Tannery Lot east side, part of Plan51.
This home was referred to as the “Flint home”. It was built c.1875 for John B. Flint the son of George Flint. The Flint Foundry was next door. The foundry was where the famous revolving horse –rake was manufactured. It could pull and thresh green peas in a single operation. What a technological advance! This piece of agricultural equipment was the winner of first prize at the Provincial Exhibition, 1868.

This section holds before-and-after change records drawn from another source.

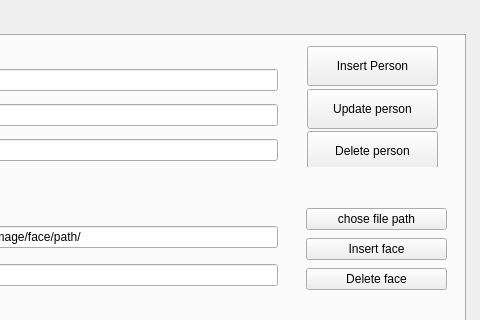
Before: the Qt Designer form src/face_ui/face_ui.ui in tienluongngoc/face_recognition_QT5, drawn with Qt 5; both pictures show x 905 to 1385 and y 0 to 320 of the 1385 by 642 pixel window.
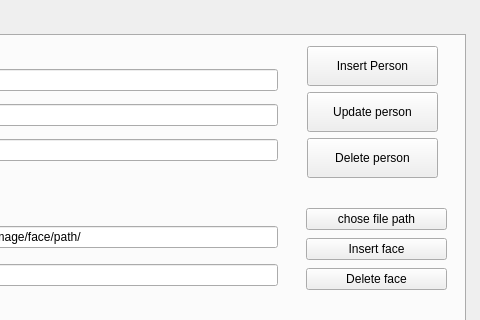
After: the same form once the commit is applied.

The edit to the form file:
```diff
--- a/src/face_ui/face_ui.ui
+++ b/src/face_ui/face_ui.ui
@@ -465,7 +465,7 @@
            <x>1200</x>
            <y>10</y>
            <width>131</width>
-           <height>121</height>
+           <height>134</height>
           </rect>
          </property>
          <layout class="QVBoxLayout" name="verticalLayout_23">
```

John B. Flint was the son of George and Mary Rose (Teed) Flint. He was born in Rochester, New York on July 31, 1852. He was later baptised in Markham Township [likely Main St. Stouffville, south side] by a Wesleyan Methodist Minister on June 17, 1856. He was still living with them in the “Hand House”, corner of Spring St. in 1871. John was listed as a cabinet maker. He was married July 7, 1874, to Ruth S. Revis. The following children were born in this house. David “Willard” born April 26, 1875. Next in line was Grace “Edith” born February 13, 1877. Another girl born next was Mary Blanche “Minnie” on August 21, 1880. The family soon moved away to the Chatham area by 1881.
The design for this residence is outstanding even to this day the home is a Class “A” home worthy of protection and perseveration. The orange colour brick home was very different, set in this location beside other wooden houses. The windows have a segmented arch with brick corbelling in a contrast yellow brick, including keystones. The two bayed projections have special mouldings that cannot be found anywhere else which have been highlighted in a green paint. The upper round top windows on the front are different to dress up the street look of this full 2 story dwelling. The trim work shows the craftsmanship of a gingerbread design that is original and brackets near the eaves that serve to anchor the roof slope. The pine details inside still have the mouldings and baseboard in full size. The doors are mostly original, including the main front door with its curve oval design and a lower single panel below.
This home was a labour of love by George Flint for his son John B. The early craftsman in the local community would have worked on this house, included Matthew Flint a cousin and George Flint Jr. (b.1843) who ran a planning mill and factory on Edward St. It has certainly stood the test of time being well kept by people who cared and valued the history in Stouffville.